Loquats are unusual among fruit trees in that the flowers appear in the autumn or early winter, and the fruits are ripe in late winter or early spring. In Northern California, loquats bear fruit in May, while in Southern California, loquats bear fruit in April. The flowers are 2 cm diameter, white, with five petals, and produced in stiff panicles of three to ten flowers. The flowers have a sweet, heady aroma that can be smelled from a distance.

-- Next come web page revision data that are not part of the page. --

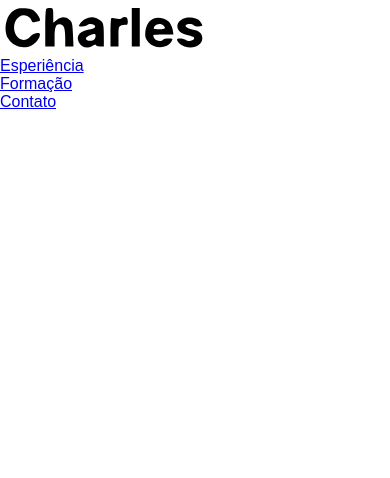
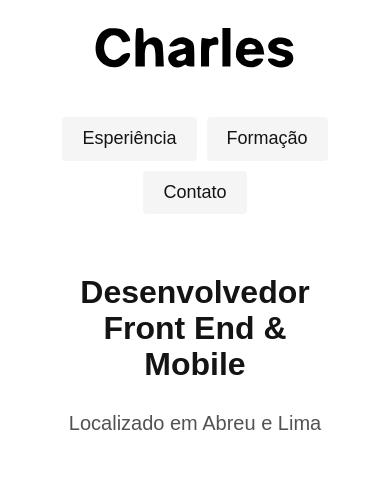
Before and after one commit to CharlesJKK/Portfolio-Origamid, a plain HTML site: page index.html in a window 390 px wide. Drawn offline with Linux system fonts and the light colour scheme.

Commit message:
style: adicionando foto e responsividade

```diff
--- a/css/header.css
+++ b/css/header.css
@@ -0,0 +1,37 @@
+.header{
+    display: flex;
+    justify-content: space-between;
+    align-items: center;
+    padding: 2.5rem 1.25rem;
+    max-width: 75rem;
+    margin: 0 auto;
+}
+
+.header-menu{
+    display: flex;
+    flex-wrap: wrap;
+    gap: 0.625rem;
+    justify-content: center;
+}
+
+.header-menu a{
+    font-size: 1.125rem;
+    line-height: 1.3;
+    padding: 0.625rem 1.25rem;
+    text-decoration: none;
+    color: #141414;
+    display: block;
+}
+
+@media(max-width: 800px){
+    .header{
+        flex-direction: column;
+        gap: 2.5rem;
+        padding: 1.25rem;
+    }
+
+    .header a{
+        background-color: #f5f5f5;
+        border-radius: 4px;
+    }
+}
--- /dev/null
+++ b/css/introducao.css
@@ -0,0 +1,71 @@
+.introducao{
+    max-width: 75rem;
+    padding: 2.5rem 1.25rem;
+    margin: 0 auto;
+    display: grid;
+    grid-template-columns: 1fr 2fr;
+    gap: 6.25rem;
+    align-items: center;
+}
+
+.introducao h1{
+    font-size: 4.5rem;
+    line-height: 1.125;
+    margin-bottom: 1.875rem;
+    position: relative;
+}
+
+.introducao h1::before{
+    content: "";
+    display: block;
+    width: 8.125rem;
+    height: 6.25rem;
+    background: url("../img//detalhe.svg") no-repeat center;
+    position: absolute;
+    top: -0.9375rem;
+    left: -2.5rem;
+    z-index: -1;
+}
+
+.introducao p{
+    font-size: 1.25rem;
+    color: #525252;
+}
+
+@media(max-width: 1000px){
+    .introducao h1{
+        font-size: 3rem;
+    }
+}
+
+@media(max-width: 800px){
+    .introducao{
+        grid-template-columns: 1fr 1fr;
+        gap: 2.25rem
+    }
+
+    .introducao h1{
+        font-size: 2rem;
+    }
+
+    .introducao h1::before{
+        width: 30px;
+        height: 10px;
+        left: 0px;
+    }
+}
+
+@media(max-width: 500px){
+    .introducao{
+        grid-template-columns: 1fr;
+        text-align: center;
+    }
+
+    .introducao img{
+        display: none;
+    }
+
+    .introducao h1::before{
+        display: none;
+    }
+}
--- a/css/styles.css
+++ b/css/styles.css
@@ -1,2 +1,3 @@
 @import './global.css';
 @import './header.css';
+@import './introducao.css';
--- a/index.html
+++ b/index.html
@@ -17,5 +17,12 @@
             </ul>
         </nav>
     </header>
+    <main class="introducao">
+        <img src="./img/perfil.jpg" alt="Lobo Cinza">
+        <div>
+            <h1>Desenvolvedor<br>Front End &<br>Mobile</h1>
+            <p>Localizado em Abreu e Lima</p>
+        </div>
+    </main>
 </body>
 </html>
```
Also changed, not shown: img/perfil.jpg, img/perfil2.jpg (added), img/perfil4.jpg (added).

Loquat fruits, growing in clusters, are oval, rounded or pear-shaped, 3-5 cm long, with a smooth or downy, yellow or orange, sometimes red-blushed skin. The succulent, tangy flesh is white, yellow or orange and sweet to subacid or acid, depending on the cultivar. Each fruit contains five ovules; of which one to five mature into large brown seeds. The skin, though thin, can be peeled off manually if the fruit is ripe.
The fruits are the sweetest when soft and yellow.